The objective of this study was to determine if repetitive task training after stroke improves functional activity. Included studies were randomized/quasi-randomized trials in adults after stroke where an active motor sequence aiming to improve functional activity was performed repetitively within a single training session. 14 trials with 17 intervention-control pairs and 659 participants were included. Results were statistically significant for walking distance; walking speed; sit-to-stand and activities of daily living; and of borderline statistical significance for measures of walking ability and global motor function. There were no statistically significant differences for hand/arm functional activity, lower limb functional activity scales, or sitting/standing balance/reach.
Repetitive task training resulted in modest improvement across a range of lower limb outcome measures, but not upper limb outcome measures. Training may be sufficient to have a small impact on activities of daily living. Interventions involving elements of repetition and task training are diverse and difficult to classify: the results presented are specific to trials where both elements are clearly present in the intervention, without major confounding by other potential mechanisms of action.
French B, Thomas L, Leathley M, Sutton C, McAdam J, Forster A, Langhorne P, Price C, Walker A, Watkins C. Does repetitive task training improve functional activity after stroke?
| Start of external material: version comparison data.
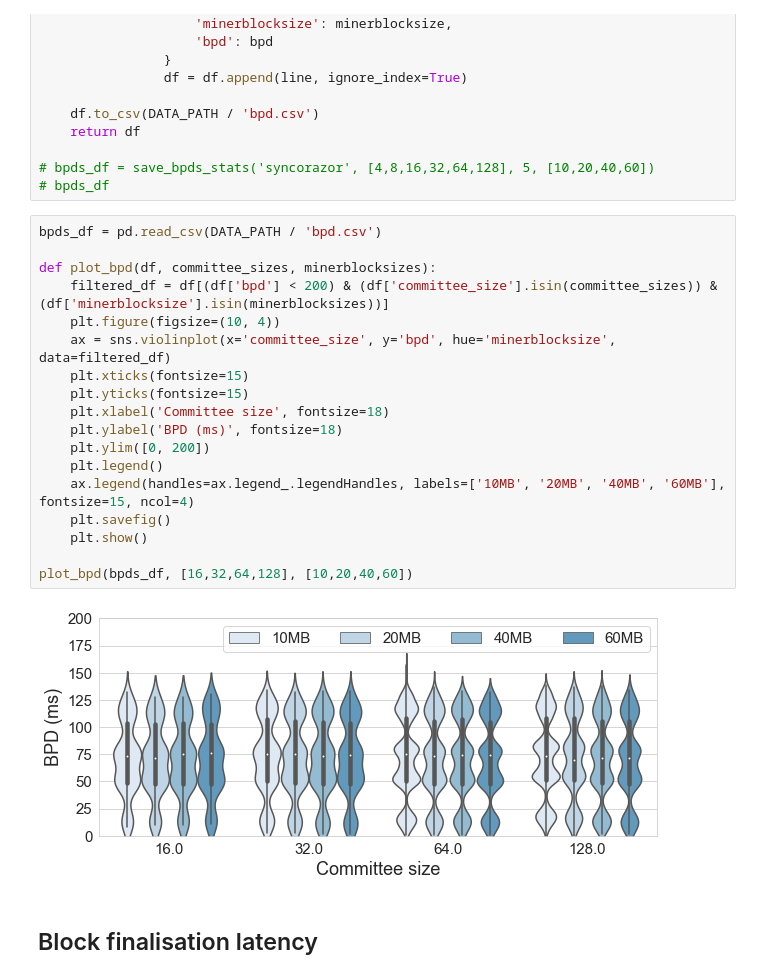
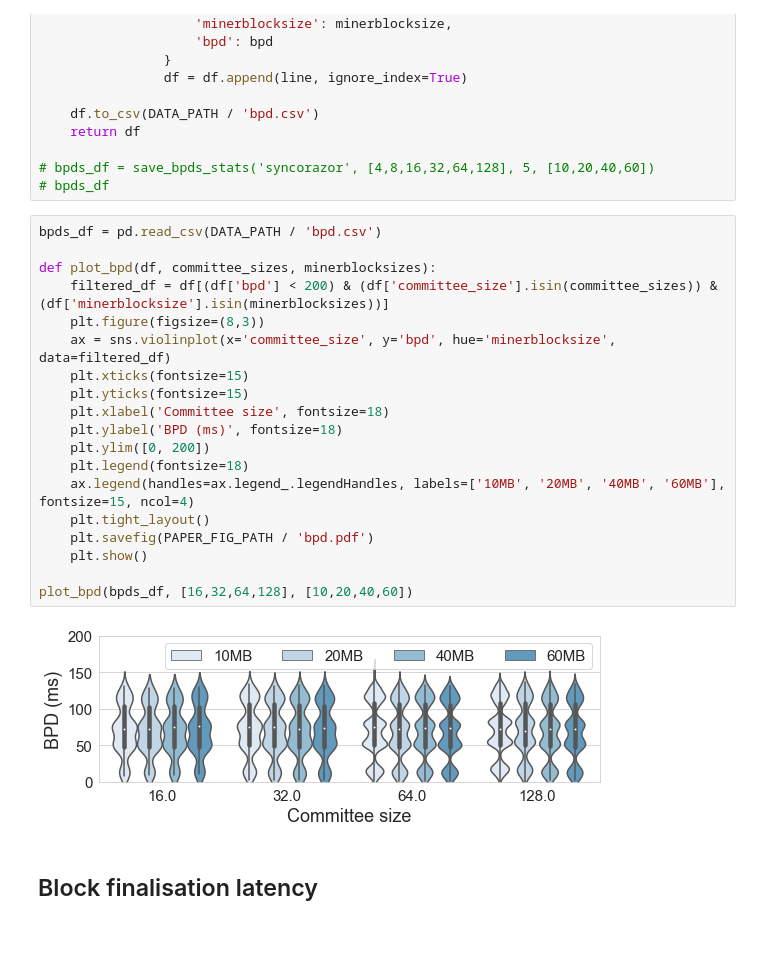
Before and after one commit to SebastianElvis/ebft, a Jupyter notebook: evaluation/analysis.ipynb, the cells around one changed output. Cells and saved outputs as stored; diff of their text form; blank space fills up the shorter version.

```diff
--- a/evaluation/analysis.ipynb
+++ b/evaluation/analysis.ipynb
@@ -169,23 +171,24 @@ def save_bpds_stats(extension, committee_sizes, latency, minerblocksizes):
 # %%
 bpds_df = pd.read_csv(DATA_PATH / 'bpd.csv')
 
 def plot_bpd(df, committee_sizes, minerblocksizes):
     filtered_df = df[(df['bpd'] < 200) & (df['committee_size'].isin(committee_sizes)) & (df['minerblocksize'].isin(minerblocksizes))]
-    plt.figure(figsize=(10, 4))
+    plt.figure(figsize=(8,3))
     ax = sns.violinplot(x='committee_size', y='bpd', hue='minerblocksize', data=filtered_df)
     plt.xticks(fontsize=15)
     plt.yticks(fontsize=15)
     plt.xlabel('Committee size', fontsize=18)
     plt.ylabel('BPD (ms)', fontsize=18)
     plt.ylim([0, 200])
-    plt.legend()
+    plt.legend(fontsize=18)
     ax.legend(handles=ax.legend_.legendHandles, labels=['10MB', '20MB', '40MB', '60MB'], fontsize=15, ncol=4)
-    plt.savefig()
+    plt.tight_layout()
+    plt.savefig(PAPER_FIG_PATH / 'bpd.pdf')
     plt.show()
 
 plot_bpd(bpds_df, [16,32,64,128], [10,20,40,60])
 # %% [output]
-[figure, old version]
+[figure, new version]
 # %% [markdown]
 ## Block finalisation latency
 # %%
```
Also changed, not shown: parts of 6 cells of this notebook, 2 other files.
A Cochrane systematic review and meta-analysis. J Rehabil Med. 2010 Jan;42(1):9-14